1963, East Germany, 59 minutes, color
Director: Gottfried Kolditz
Screenplay: GŁnter Kaltofen, Gottfried Kolditz
Director of Photography: Erich Gusko
Music: Joachim Dietrich Link
Actors: Mathilde Danegger (Mrs. Holle), Karin Ugowski (Goldmarie), Katharina Lind (Pechmarie), Elfriede Florin (Widow)
Based on the tale by the Brothers Grimm
VHS-PAL, no subtitles
- renting information

Synopsis:

The widow has an ugly and lazy daughter, Pechmarie, and a beautiful and hard-working step-daughter, Goldmarie.  Because Pechmarie is her real daughter, the widow clearly favors her and makes Goldmarie do all the work.  Poor Goldmarie must also sit and spin all day by the well until her fingers bleed.  When she tries to rinse out the spindel, it drops into the cold water.  Her unsympathetic step-mother tells her to jump in after it.  Goldmarie does as she is told, and then wakes up in the middle of a beautiful field of flowers.  This is the land of Frau Holle, who welcomes Goldmarie and invites her to stay, as long as she will help with the housework.  Marie stays and serves Frau Holle gladly, until she suffers so terribly from homesickness that she asks to go home. Before bringing her back, Frau Holle rewards Marie with a shower of gold. 

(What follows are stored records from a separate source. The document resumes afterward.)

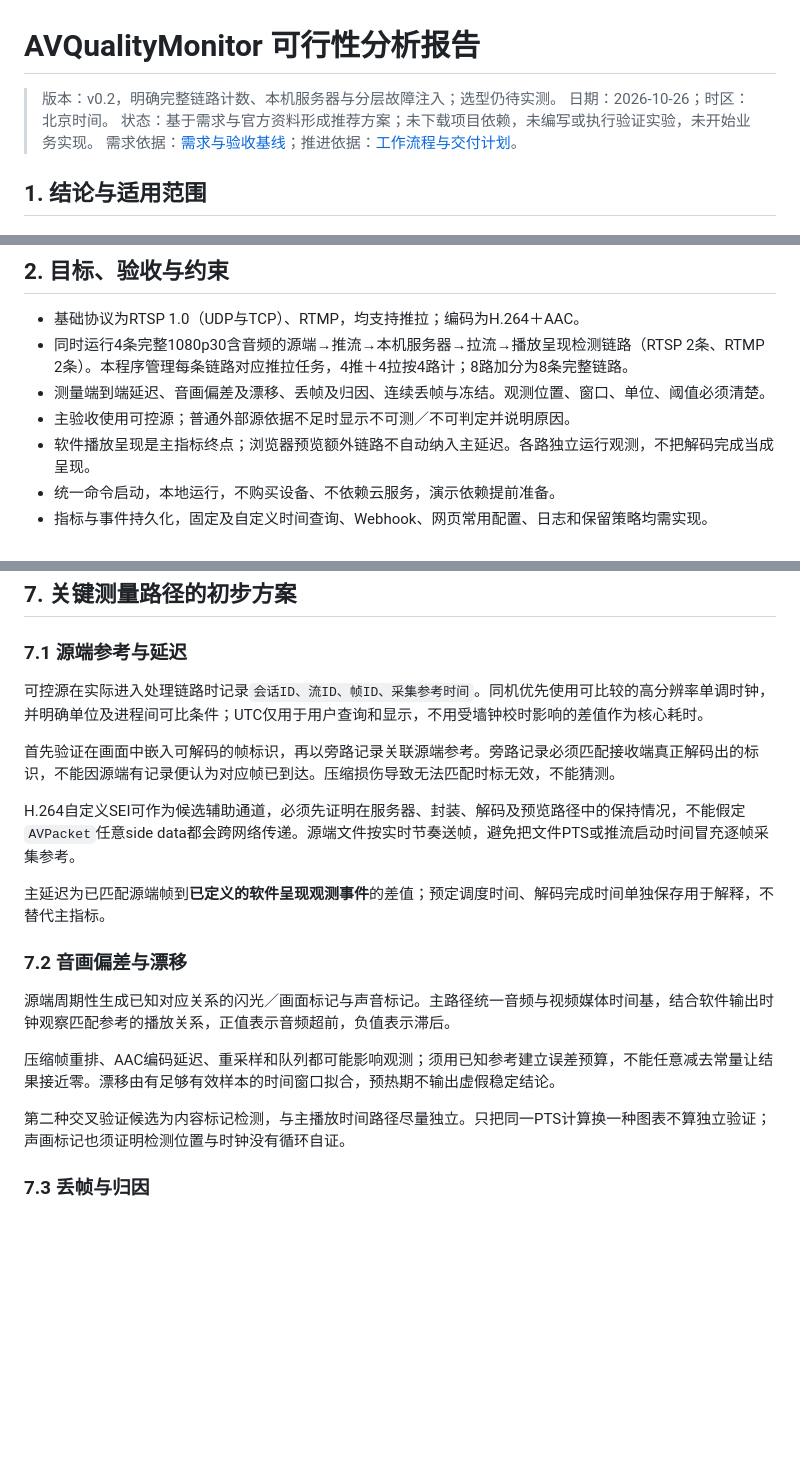
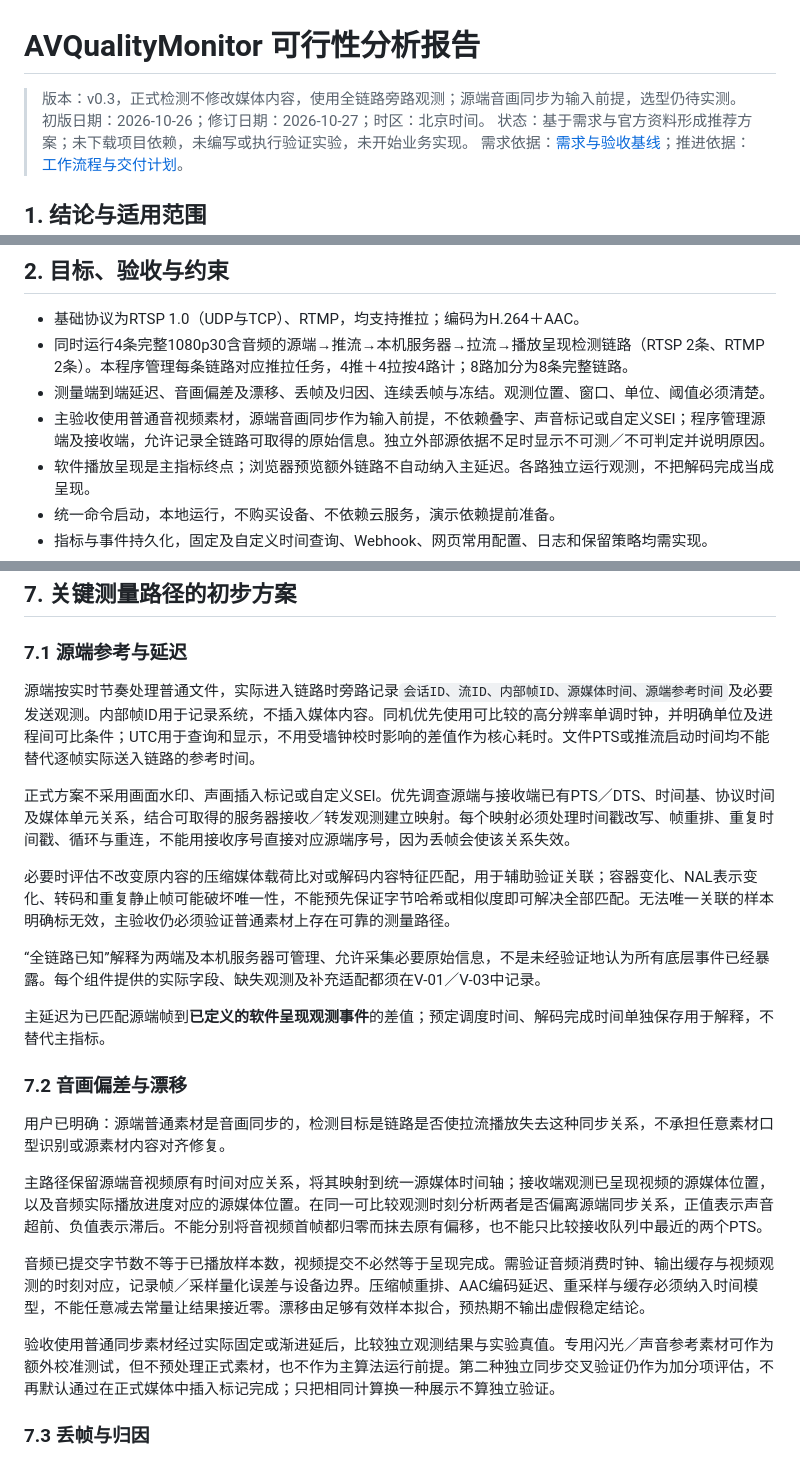
Before and after one commit to Blitzz1/cvte_test, a Markdown page: docs/可行性分析报告.md, 3 parts joined by grey strips. Drawn GitHub-style; blank space fills up the shorter version.

```diff
--- a/docs/可行性分析报告.md
+++ b/docs/可行性分析报告.md
@@ -1,7 +1,7 @@
 # AVQualityMonitor 可行性分析报告
 
-> 版本：v0.2，明确完整链路计数、本机服务器与分层故障注入；选型仍待实测。
-> 日期：2026-10-26；时区：北京时间。
+> 版本：v0.3，正式检测不修改媒体内容，使用全链路旁路观测；源端音画同步为输入前提，选型仍待实测。
+> 初版日期：2026-10-26；修订日期：2026-10-27；时区：北京时间。
 > 状态：基于需求与官方资料形成推荐方案；未下载项目依赖，未编写或执行验证实验，未开始业务实现。
 > 需求依据：[需求与验收基线](./需求与验收基线.md)；推进依据：[工作流程与交付计划](./工作流程与交付计划.md)。
 
@@ -20,7 +20,7 @@
 - 基础协议为RTSP 1.0（UDP与TCP）、RTMP，均支持推拉；编码为H.264＋AAC。
 - 同时运行4条完整1080p30含音频的源端→推流→本机服务器→拉流→播放呈现检测链路（RTSP 2条、RTMP 2条）。本程序管理每条链路对应推拉任务，4推＋4拉按4路计；8路加分为8条完整链路。
 - 测量端到端延迟、音画偏差及漂移、丢帧及归因、连续丢帧与冻结。观测位置、窗口、单位、阈值必须清楚。
-- 主验收使用可控源；普通外部源依据不足时显示不可测／不可判定并说明原因。
+- 主验收使用普通音视频素材，源端音画同步作为输入前提，不依赖叠字、声音标记或自定义SEI；程序管理源端及接收端，允许记录全链路可取得的原始信息。独立外部源依据不足时显示不可测／不可判定并说明原因。
 - 软件播放呈现是主指标终点；浏览器预览额外链路不自动纳入主延迟。各路独立运行观测，不把解码完成当成呈现。
 - 统一命令启动，本地运行，不购买设备、不依赖云服务，演示依赖提前准备。
 - 指标与事件持久化，固定及自定义时间查询、Webhook、网页常用配置、日志和保留策略均需实现。
@@ -103,21 +103,25 @@ MediaMTX官方介绍列出了发布、读取与协议转换能力；实际H.264
 
 ### 7.1 源端参考与延迟
 
-可控源在实际进入处理链路时记录`会话ID、流ID、帧ID、采集参考时间`。同机优先使用可比较的高分辨率单调时钟，并明确单位及进程间可比条件；UTC仅用于用户查询和显示，不用受墙钟校时影响的差值作为核心耗时。
+源端按实时节奏处理普通文件，实际进入链路时旁路记录`会话ID、流ID、内部帧ID、源媒体时间、源端参考时间`及必要发送观测。内部帧ID用于记录系统，不插入媒体内容。同机优先使用可比较的高分辨率单调时钟，并明确单位及进程间可比条件；UTC用于查询和显示，不用受墙钟校时影响的差值作为核心耗时。文件PTS或推流启动时间均不能替代逐帧实际送入链路的参考时间。
 
-首先验证在画面中嵌入可解码的帧标识，再以旁路记录关联源端参考。旁路记录必须匹配接收端真正解码出的标识，不能因源端有记录便认为对应帧已到达。压缩损伤导致无法匹配时标无效，不能猜测。
+正式方案不采用画面水印、声画插入标记或自定义SEI。优先调查源端与接收端已有PTS／DTS、时间基、协议时间及媒体单元关系，结合可取得的服务器接收／转发观测建立映射。每个映射必须处理时间戳改写、帧重排、重复时间戳、循环与重连，不能用接收序号直接对应源端序号，因为丢帧会使该关系失效。
 
-H.264自定义SEI可作为候选辅助通道，必须先证明在服务器、封装、解码及预览路径中的保持情况，不能假定`AVPacket`任意side data都会跨网络传递。源端文件按实时节奏送帧，避免把文件PTS或推流启动时间冒充逐帧采集参考。
+必要时评估不改变原内容的压缩媒体载荷比对或解码内容特征匹配，用于辅助验证关联；容器变化、NAL表示变化、转码和重复静止帧可能破坏唯一性，不能预先保证字节哈希或相似度即可解决全部匹配。无法唯一关联的样本明确标无效，主验收仍必须验证普通素材上存在可靠的测量路径。
+
+“全链路已知”解释为两端及本机服务器可管理、允许采集必要原始信息，不是未经验证地认为所有底层事件已经暴露。每个组件提供的实际字段、缺失观测及补充适配都须在V-01／V-03中记录。
 
 主延迟为已匹配源端帧到**已定义的软件呈现观测事件**的差值；预定调度时间、解码完成时间单独保存用于解释，不替代主指标。
 
 ### 7.2 音画偏差与漂移
 
-源端周期性生成已知对应关系的闪光／画面标记与声音标记。主路径统一音频与视频媒体时间基，结合软件输出时钟观察匹配参考的播放关系，正值表示音频超前，负值表示滞后。
+用户已明确：源端普通素材是音画同步的，检测目标是链路是否使拉流播放失去这种同步关系，不承担任意素材口型识别或源素材内容对齐修复。
 
-压缩帧重排、AAC编码延迟、重采样和队列都可能影响观测；须用已知参考建立误差预算，不能任意减去常量让结果接近零。漂移由有足够有效样本的时间窗口拟合，预热期不输出虚假稳定结论。
+主路径保留源端音视频原有时间对应关系，将其映射到统一源媒体时间轴；接收端观测已呈现视频的源媒体位置，以及音频实际播放进度对应的源媒体位置。在同一可比较观测时刻分析两者是否偏离源端同步关系，正值表示声音超前、负值表示滞后。不能分别将音视频首帧都归零而抹去原有偏移，也不能只比较接收队列中最近的两个PTS。
 
-第二种交叉验证候选为内容标记检测，与主播放时间路径尽量独立。只把同一PTS计算换一种图表不算独立验证；声画标记也须证明检测位置与时钟没有循环自证。
+音频已提交字节数不等于已播放样本数，视频提交不必然等于呈现完成。需验证音频消费时钟、输出缓存与视频观测的时刻对应，记录帧／采样量化误差与设备边界。压缩帧重排、AAC编码延迟、重采样与缓存必须纳入时间模型，不能任意减去常量让结果接近零。漂移由足够有效样本拟合，预热期不输出虚假稳定结论。
+
+验收使用普通同步素材经过实际固定或渐进延后，比较独立观测结果与实验真值。专用闪光／声音参考素材可作为额外校准测试，但不预处理正式素材，也不作为主算法运行前提。第二种独立同步交叉验证仍作为加分项评估，不再默认通过在正式媒体中插入标记完成；只把相同计算换一种展示不算独立验证。
 
 ### 7.3 丢帧与归因
 
```
Also changed, not shown: other parts of docs/可行性分析报告.md (+4 -3 lines), docs/工作流程与交付计划.md (+7 -6 lines), docs/需求与验收基线.md (+9 -4 lines).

Upon her return, Goldmarie and her gold are welcomed by her greedy step-sister and -mother.  Hoping for the same kind of reward, the step-mother sends Pechmarie to find Frau Holle.  Unfortunately, Pechmarie is lazy and doesn't want to work for Frau Holle, despite the thought of her gold reward.  After three days, Frau Holle has enough of her, and sends her back home.  Rather than gold, Pechmarie is showed with tar, which she can never wash off.

The sparse but colorful set makes this film more like a fairy tale than do the more complicated special effects of the 1980's fairy tale films;  the opening credits, printed on the pages of a picture book, intensify the reference.  Indeed, much of the set seems to be made of paper and paper mache!  While the visual effects and songs draw in the younger viewers, the focus on every-day activities, as well as Marie's industriousness, make clear the lesson to learn.  Cheerfully received by critics, and presumably most popular with the youngest viewers, this version of Frau Holle is a colorful and loyal interpretation of the Grimms' original.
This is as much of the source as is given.